What to work on » What this exercise requires is a verbatim reproduction of the data below.

Extracted data entries
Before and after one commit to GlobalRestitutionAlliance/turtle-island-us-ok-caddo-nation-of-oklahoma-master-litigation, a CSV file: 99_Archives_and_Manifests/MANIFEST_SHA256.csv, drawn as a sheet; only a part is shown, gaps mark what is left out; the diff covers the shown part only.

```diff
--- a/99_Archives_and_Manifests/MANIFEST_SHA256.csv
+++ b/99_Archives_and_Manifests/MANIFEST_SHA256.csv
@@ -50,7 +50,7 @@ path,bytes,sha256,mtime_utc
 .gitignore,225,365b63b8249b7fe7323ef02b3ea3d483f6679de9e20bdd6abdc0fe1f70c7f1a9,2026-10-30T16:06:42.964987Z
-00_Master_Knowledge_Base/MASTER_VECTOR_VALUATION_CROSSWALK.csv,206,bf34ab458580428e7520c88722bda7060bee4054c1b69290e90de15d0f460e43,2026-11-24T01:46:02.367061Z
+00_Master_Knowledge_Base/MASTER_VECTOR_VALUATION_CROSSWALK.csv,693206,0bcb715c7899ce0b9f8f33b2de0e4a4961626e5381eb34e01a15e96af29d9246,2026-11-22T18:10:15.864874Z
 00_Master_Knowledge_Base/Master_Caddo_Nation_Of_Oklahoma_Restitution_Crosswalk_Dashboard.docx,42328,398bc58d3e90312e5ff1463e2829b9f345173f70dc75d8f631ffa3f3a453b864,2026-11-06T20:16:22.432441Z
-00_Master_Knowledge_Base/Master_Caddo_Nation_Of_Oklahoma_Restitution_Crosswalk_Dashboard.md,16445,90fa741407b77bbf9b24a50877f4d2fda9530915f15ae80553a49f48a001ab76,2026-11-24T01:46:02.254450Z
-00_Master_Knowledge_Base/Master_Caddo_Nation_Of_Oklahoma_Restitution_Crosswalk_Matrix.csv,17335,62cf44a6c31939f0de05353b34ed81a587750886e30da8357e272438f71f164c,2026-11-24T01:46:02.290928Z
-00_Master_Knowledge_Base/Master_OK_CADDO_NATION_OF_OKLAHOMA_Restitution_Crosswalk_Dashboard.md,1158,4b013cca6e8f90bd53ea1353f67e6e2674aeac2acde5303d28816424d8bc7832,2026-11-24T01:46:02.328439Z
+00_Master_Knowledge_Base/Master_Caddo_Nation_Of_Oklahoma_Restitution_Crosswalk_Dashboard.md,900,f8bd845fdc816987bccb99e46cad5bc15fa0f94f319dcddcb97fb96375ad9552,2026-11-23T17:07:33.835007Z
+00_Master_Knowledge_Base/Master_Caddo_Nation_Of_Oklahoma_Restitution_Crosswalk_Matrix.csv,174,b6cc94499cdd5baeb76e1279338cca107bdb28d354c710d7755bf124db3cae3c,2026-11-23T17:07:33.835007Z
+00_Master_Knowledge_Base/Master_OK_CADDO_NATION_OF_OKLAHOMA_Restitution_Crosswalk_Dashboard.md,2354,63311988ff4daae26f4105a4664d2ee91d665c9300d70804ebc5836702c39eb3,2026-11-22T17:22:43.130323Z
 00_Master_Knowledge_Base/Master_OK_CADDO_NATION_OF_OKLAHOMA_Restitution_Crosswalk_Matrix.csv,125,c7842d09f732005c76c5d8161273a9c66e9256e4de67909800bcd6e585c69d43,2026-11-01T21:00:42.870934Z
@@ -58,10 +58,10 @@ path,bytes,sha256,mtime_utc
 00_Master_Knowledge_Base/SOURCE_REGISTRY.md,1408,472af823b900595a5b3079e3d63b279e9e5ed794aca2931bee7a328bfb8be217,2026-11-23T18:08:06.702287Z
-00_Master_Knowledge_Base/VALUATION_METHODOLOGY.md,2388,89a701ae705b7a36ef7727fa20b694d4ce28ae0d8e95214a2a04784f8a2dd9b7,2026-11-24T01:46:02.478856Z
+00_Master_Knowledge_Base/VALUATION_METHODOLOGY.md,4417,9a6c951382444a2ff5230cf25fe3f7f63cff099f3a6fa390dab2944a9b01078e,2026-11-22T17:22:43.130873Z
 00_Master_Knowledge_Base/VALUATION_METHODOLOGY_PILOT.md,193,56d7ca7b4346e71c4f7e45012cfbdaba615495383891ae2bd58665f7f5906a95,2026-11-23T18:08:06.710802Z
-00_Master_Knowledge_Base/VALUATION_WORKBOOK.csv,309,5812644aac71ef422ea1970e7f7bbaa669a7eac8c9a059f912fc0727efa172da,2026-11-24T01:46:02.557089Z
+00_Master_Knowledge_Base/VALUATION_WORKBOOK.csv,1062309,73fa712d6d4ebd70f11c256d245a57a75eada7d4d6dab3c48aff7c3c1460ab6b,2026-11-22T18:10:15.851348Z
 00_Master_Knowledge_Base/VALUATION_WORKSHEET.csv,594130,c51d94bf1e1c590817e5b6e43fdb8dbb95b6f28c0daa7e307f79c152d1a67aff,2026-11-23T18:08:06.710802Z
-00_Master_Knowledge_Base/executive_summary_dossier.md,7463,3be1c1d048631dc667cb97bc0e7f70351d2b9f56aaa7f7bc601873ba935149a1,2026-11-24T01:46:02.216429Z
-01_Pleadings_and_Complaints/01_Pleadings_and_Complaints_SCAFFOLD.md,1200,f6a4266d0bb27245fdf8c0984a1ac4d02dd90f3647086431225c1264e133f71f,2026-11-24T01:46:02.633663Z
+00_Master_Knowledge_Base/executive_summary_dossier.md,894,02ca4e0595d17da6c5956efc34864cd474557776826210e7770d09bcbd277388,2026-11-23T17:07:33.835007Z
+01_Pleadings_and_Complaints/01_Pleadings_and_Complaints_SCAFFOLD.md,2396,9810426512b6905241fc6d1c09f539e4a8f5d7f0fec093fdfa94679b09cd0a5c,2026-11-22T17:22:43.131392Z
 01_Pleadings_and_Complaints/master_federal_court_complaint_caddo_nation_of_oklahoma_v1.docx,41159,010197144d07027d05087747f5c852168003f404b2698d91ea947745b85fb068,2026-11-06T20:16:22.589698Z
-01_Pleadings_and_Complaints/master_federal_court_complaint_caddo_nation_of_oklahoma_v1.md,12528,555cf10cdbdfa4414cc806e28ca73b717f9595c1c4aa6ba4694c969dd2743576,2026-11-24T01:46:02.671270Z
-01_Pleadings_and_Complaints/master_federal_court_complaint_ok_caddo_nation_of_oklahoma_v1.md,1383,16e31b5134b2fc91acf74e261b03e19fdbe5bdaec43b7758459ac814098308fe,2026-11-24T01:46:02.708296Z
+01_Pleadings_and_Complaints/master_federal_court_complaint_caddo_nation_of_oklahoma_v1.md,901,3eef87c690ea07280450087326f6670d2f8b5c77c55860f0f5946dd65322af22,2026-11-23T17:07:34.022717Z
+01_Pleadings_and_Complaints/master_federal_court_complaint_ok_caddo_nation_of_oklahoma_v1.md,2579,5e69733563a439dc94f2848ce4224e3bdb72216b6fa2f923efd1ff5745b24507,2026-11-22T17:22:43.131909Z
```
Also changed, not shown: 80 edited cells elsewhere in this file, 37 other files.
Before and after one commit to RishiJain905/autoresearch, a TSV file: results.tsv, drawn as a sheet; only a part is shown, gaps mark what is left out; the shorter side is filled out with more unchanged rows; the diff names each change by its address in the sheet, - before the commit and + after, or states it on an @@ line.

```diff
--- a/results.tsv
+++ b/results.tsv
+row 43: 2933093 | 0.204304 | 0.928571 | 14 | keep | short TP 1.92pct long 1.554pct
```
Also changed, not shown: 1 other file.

Exercise solution »
Before and after one commit to GlobalRestitutionAlliance/turtle-island-us-ok-caddo-nation-of-oklahoma-master-litigation, a CSV file: 99_Archives_and_Manifests/MANIFEST_SHA256.csv, drawn as a sheet; only a part is shown, gaps mark what is left out; the diff covers the shown part only.

```diff
--- a/99_Archives_and_Manifests/MANIFEST_SHA256.csv
+++ b/99_Archives_and_Manifests/MANIFEST_SHA256.csv
@@ -50,7 +50,7 @@ path,bytes,sha256,mtime_utc
 .gitignore,225,365b63b8249b7fe7323ef02b3ea3d483f6679de9e20bdd6abdc0fe1f70c7f1a9,2026-10-30T16:06:42.964987Z
-00_Master_Knowledge_Base/MASTER_VECTOR_VALUATION_CROSSWALK.csv,206,bf34ab458580428e7520c88722bda7060bee4054c1b69290e90de15d0f460e43,2026-11-24T01:46:02.367061Z
+00_Master_Knowledge_Base/MASTER_VECTOR_VALUATION_CROSSWALK.csv,693206,0bcb715c7899ce0b9f8f33b2de0e4a4961626e5381eb34e01a15e96af29d9246,2026-11-22T18:10:15.864874Z
 00_Master_Knowledge_Base/Master_Caddo_Nation_Of_Oklahoma_Restitution_Crosswalk_Dashboard.docx,42328,398bc58d3e90312e5ff1463e2829b9f345173f70dc75d8f631ffa3f3a453b864,2026-11-06T20:16:22.432441Z
-00_Master_Knowledge_Base/Master_Caddo_Nation_Of_Oklahoma_Restitution_Crosswalk_Dashboard.md,16445,90fa741407b77bbf9b24a50877f4d2fda9530915f15ae80553a49f48a001ab76,2026-11-24T01:46:02.254450Z
-00_Master_Knowledge_Base/Master_Caddo_Nation_Of_Oklahoma_Restitution_Crosswalk_Matrix.csv,17335,62cf44a6c31939f0de05353b34ed81a587750886e30da8357e272438f71f164c,2026-11-24T01:46:02.290928Z
-00_Master_Knowledge_Base/Master_OK_CADDO_NATION_OF_OKLAHOMA_Restitution_Crosswalk_Dashboard.md,1158,4b013cca6e8f90bd53ea1353f67e6e2674aeac2acde5303d28816424d8bc7832,2026-11-24T01:46:02.328439Z
+00_Master_Knowledge_Base/Master_Caddo_Nation_Of_Oklahoma_Restitution_Crosswalk_Dashboard.md,900,f8bd845fdc816987bccb99e46cad5bc15fa0f94f319dcddcb97fb96375ad9552,2026-11-23T17:07:33.835007Z
+00_Master_Knowledge_Base/Master_Caddo_Nation_Of_Oklahoma_Restitution_Crosswalk_Matrix.csv,174,b6cc94499cdd5baeb76e1279338cca107bdb28d354c710d7755bf124db3cae3c,2026-11-23T17:07:33.835007Z
+00_Master_Knowledge_Base/Master_OK_CADDO_NATION_OF_OKLAHOMA_Restitution_Crosswalk_Dashboard.md,2354,63311988ff4daae26f4105a4664d2ee91d665c9300d70804ebc5836702c39eb3,2026-11-22T17:22:43.130323Z
 00_Master_Knowledge_Base/Master_OK_CADDO_NATION_OF_OKLAHOMA_Restitution_Crosswalk_Matrix.csv,125,c7842d09f732005c76c5d8161273a9c66e9256e4de67909800bcd6e585c69d43,2026-11-01T21:00:42.870934Z
@@ -58,10 +58,10 @@ path,bytes,sha256,mtime_utc
 00_Master_Knowledge_Base/SOURCE_REGISTRY.md,1408,472af823b900595a5b3079e3d63b279e9e5ed794aca2931bee7a328bfb8be217,2026-11-23T18:08:06.702287Z
-00_Master_Knowledge_Base/VALUATION_METHODOLOGY.md,2388,89a701ae705b7a36ef7727fa20b694d4ce28ae0d8e95214a2a04784f8a2dd9b7,2026-11-24T01:46:02.478856Z
+00_Master_Knowledge_Base/VALUATION_METHODOLOGY.md,4417,9a6c951382444a2ff5230cf25fe3f7f63cff099f3a6fa390dab2944a9b01078e,2026-11-22T17:22:43.130873Z
 00_Master_Knowledge_Base/VALUATION_METHODOLOGY_PILOT.md,193,56d7ca7b4346e71c4f7e45012cfbdaba615495383891ae2bd58665f7f5906a95,2026-11-23T18:08:06.710802Z
-00_Master_Knowledge_Base/VALUATION_WORKBOOK.csv,309,5812644aac71ef422ea1970e7f7bbaa669a7eac8c9a059f912fc0727efa172da,2026-11-24T01:46:02.557089Z
+00_Master_Knowledge_Base/VALUATION_WORKBOOK.csv,1062309,73fa712d6d4ebd70f11c256d245a57a75eada7d4d6dab3c48aff7c3c1460ab6b,2026-11-22T18:10:15.851348Z
 00_Master_Knowledge_Base/VALUATION_WORKSHEET.csv,594130,c51d94bf1e1c590817e5b6e43fdb8dbb95b6f28c0daa7e307f79c152d1a67aff,2026-11-23T18:08:06.710802Z
-00_Master_Knowledge_Base/executive_summary_dossier.md,7463,3be1c1d048631dc667cb97bc0e7f70351d2b9f56aaa7f7bc601873ba935149a1,2026-11-24T01:46:02.216429Z
-01_Pleadings_and_Complaints/01_Pleadings_and_Complaints_SCAFFOLD.md,1200,f6a4266d0bb27245fdf8c0984a1ac4d02dd90f3647086431225c1264e133f71f,2026-11-24T01:46:02.633663Z
+00_Master_Knowledge_Base/executive_summary_dossier.md,894,02ca4e0595d17da6c5956efc34864cd474557776826210e7770d09bcbd277388,2026-11-23T17:07:33.835007Z
+01_Pleadings_and_Complaints/01_Pleadings_and_Complaints_SCAFFOLD.md,2396,9810426512b6905241fc6d1c09f539e4a8f5d7f0fec093fdfa94679b09cd0a5c,2026-11-22T17:22:43.131392Z
 01_Pleadings_and_Complaints/master_federal_court_complaint_caddo_nation_of_oklahoma_v1.docx,41159,010197144d07027d05087747f5c852168003f404b2698d91ea947745b85fb068,2026-11-06T20:16:22.589698Z
-01_Pleadings_and_Complaints/master_federal_court_complaint_caddo_nation_of_oklahoma_v1.md,12528,555cf10cdbdfa4414cc806e28ca73b717f9595c1c4aa6ba4694c969dd2743576,2026-11-24T01:46:02.671270Z
-01_Pleadings_and_Complaints/master_federal_court_complaint_ok_caddo_nation_of_oklahoma_v1.md,1383,16e31b5134b2fc91acf74e261b03e19fdbe5bdaec43b7758459ac814098308fe,2026-11-24T01:46:02.708296Z
+01_Pleadings_and_Complaints/master_federal_court_complaint_caddo_nation_of_oklahoma_v1.md,901,3eef87c690ea07280450087326f6670d2f8b5c77c55860f0f5946dd65322af22,2026-11-23T17:07:34.022717Z
+01_Pleadings_and_Complaints/master_federal_court_complaint_ok_caddo_nation_of_oklahoma_v1.md,2579,5e69733563a439dc94f2848ce4224e3bdb72216b6fa2f923efd1ff5745b24507,2026-11-22T17:22:43.131909Z
```
Also changed, not shown: 80 edited cells elsewhere in this file, 37 other files.
Before and after one commit to RishiJain905/autoresearch, a TSV file: results.tsv, drawn as a sheet; only a part is shown, gaps mark what is left out; the shorter side is filled out with more unchanged rows; the diff names each change by its address in the sheet, - before the commit and + after, or states it on an @@ line.

```diff
--- a/results.tsv
+++ b/results.tsv
+row 43: 2933093 | 0.204304 | 0.928571 | 14 | keep | short TP 1.92pct long 1.554pct
```
Also changed, not shown: 1 other file.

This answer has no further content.